The troubled girl glanced hurriedly around. Was there no escape? Suppose her chum and Mrs. Mason and Grace should appear, searching for her?
The floodgates of her tears were all but raised when the placid woman who had caused all the trouble turned suddenly to her.
“I do owe an apology to you, my dear,” she said. “I see you feel very badly about it. Don’t. It really is not worth thinking of. You evidently have a spiteful enemy in that girl who has run away. But, of course, my dear, such unfounded accusations have no weight in the minds of sensible people.” She seemed quite to have forgotten that hers was the first accusation.
She glanced about disdainfully upon the group of whispering women and girls. Some of them quite evidently recognized her. How could they help it, when her features were so frequently pictured on the screen? But Nan had not identified this woman with the great actress-director, whose films were being talked of from ocean to ocean.
“Come, my dear,” she said. “We can find a quieter place to talk, I know. And I do wish to know you better.”

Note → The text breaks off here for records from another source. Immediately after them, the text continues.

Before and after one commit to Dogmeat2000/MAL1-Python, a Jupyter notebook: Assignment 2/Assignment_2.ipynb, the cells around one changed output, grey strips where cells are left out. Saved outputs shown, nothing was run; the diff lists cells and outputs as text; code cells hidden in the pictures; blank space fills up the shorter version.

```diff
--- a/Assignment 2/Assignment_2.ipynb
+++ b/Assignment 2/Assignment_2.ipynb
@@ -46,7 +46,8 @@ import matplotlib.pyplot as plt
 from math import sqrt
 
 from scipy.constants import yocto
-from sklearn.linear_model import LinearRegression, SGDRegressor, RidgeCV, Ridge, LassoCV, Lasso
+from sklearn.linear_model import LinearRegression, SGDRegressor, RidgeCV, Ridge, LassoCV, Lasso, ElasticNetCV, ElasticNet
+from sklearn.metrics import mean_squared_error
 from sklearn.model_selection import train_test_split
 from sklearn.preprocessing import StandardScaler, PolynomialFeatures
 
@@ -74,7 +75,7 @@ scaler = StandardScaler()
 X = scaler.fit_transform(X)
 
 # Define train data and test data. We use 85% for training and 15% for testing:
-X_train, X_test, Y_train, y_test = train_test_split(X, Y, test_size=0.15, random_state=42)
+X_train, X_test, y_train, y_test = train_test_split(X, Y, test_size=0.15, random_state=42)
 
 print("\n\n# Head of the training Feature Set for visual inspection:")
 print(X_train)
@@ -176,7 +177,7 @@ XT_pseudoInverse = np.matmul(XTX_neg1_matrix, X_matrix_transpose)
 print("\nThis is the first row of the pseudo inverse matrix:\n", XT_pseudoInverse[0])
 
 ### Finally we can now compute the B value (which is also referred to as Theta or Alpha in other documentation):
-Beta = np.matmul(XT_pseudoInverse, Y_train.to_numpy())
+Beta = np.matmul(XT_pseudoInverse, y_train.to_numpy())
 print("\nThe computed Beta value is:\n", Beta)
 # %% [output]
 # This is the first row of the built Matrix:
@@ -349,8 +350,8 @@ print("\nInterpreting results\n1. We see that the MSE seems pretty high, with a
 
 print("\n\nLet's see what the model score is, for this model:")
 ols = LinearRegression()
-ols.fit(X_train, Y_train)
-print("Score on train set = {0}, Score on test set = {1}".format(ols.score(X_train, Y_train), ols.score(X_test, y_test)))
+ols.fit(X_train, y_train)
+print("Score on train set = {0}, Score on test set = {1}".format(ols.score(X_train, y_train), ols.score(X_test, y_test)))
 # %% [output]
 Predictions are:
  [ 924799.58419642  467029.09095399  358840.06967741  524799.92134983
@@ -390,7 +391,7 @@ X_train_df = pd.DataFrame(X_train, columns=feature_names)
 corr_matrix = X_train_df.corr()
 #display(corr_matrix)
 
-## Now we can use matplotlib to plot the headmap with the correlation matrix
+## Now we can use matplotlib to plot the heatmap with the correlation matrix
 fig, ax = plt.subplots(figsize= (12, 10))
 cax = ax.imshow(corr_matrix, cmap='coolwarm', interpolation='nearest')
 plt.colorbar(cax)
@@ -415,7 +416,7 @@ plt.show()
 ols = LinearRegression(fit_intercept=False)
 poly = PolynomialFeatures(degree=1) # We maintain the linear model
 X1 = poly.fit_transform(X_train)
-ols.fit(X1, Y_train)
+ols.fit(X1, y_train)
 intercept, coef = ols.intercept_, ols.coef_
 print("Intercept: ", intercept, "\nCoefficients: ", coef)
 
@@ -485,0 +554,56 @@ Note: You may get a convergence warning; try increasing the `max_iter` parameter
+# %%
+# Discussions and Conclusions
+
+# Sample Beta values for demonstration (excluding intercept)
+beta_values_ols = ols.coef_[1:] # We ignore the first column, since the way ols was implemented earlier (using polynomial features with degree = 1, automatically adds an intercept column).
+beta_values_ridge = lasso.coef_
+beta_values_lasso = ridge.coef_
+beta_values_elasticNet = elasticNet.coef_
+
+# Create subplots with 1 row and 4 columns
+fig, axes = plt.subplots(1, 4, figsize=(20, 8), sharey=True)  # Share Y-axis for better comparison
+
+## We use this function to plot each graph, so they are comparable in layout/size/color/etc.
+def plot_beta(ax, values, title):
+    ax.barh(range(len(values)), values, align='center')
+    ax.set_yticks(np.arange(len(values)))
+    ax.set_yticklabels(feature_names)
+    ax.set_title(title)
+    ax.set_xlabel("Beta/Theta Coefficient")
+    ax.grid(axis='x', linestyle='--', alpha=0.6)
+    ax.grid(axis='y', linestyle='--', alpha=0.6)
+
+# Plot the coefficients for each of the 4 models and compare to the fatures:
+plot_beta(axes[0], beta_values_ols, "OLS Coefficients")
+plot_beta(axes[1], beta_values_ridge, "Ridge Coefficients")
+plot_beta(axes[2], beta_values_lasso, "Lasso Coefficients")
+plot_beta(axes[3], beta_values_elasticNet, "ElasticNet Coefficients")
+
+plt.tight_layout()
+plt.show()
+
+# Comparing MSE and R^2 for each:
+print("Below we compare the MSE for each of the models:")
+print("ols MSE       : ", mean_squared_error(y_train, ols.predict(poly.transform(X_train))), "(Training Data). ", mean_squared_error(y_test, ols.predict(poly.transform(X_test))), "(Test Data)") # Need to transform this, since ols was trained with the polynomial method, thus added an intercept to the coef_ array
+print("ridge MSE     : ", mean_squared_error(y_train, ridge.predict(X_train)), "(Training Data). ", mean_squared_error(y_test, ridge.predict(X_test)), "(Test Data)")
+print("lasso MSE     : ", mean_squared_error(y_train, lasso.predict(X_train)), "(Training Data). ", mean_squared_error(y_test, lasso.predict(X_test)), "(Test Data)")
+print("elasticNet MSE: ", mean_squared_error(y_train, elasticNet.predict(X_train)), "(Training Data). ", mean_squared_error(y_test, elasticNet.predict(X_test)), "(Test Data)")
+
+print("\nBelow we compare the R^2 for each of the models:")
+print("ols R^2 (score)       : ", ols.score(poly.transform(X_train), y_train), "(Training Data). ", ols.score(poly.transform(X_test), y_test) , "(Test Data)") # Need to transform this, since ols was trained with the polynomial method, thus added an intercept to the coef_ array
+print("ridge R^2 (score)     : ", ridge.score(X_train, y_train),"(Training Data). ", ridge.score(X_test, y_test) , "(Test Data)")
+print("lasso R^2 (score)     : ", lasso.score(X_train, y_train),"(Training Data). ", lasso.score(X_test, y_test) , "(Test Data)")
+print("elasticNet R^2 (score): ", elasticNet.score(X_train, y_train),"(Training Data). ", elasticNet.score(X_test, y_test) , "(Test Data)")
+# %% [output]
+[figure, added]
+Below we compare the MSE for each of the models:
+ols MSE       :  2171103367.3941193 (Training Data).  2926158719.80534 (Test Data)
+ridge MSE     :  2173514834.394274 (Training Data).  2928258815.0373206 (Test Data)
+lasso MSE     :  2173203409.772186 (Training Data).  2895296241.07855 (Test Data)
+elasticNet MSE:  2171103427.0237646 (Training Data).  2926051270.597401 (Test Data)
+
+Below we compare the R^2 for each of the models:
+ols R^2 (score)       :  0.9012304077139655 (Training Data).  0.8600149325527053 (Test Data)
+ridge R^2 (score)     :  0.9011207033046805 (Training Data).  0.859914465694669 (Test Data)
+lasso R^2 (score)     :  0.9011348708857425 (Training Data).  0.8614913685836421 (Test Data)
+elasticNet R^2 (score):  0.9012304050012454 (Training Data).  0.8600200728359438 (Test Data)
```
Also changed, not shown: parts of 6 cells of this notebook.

Whether it were unwise or not, Nan Sherwood found it impossible to refuse the request of so beautiful a woman. Nan immediately fell under the charm of her beauty and her voice. She went with her dumbly and forgot the unpleasant people who stood about and stared. The lovely woman’s light hand upon her arm, too, took away the memory of the detective’s stern grasp.
The actress led her to the nearest elevator where a coin slipped into the palm of the elevator man caused him to shoot them up to another floor without delay. In this way all the curious ones lost trace of Nan and her new friend. In a few moments they were sitting in one of the tea-rooms where a white-aproned maid served them with tea and sweets at Madam’s command.
“That is what you need, my dear,” said Nan’s host. “Our unfailing nerve-reviver and satisfier—tea. What would our sex do without it? And how do we manage to keep our complexions as we do, and still imbibe hogsheads of tea?”
She laughed and pinched Nan’s cheek. “You have a splendid complexion yourself, child. And there’s quite some film-charm in your features, I can see. Of course, you have never posed?”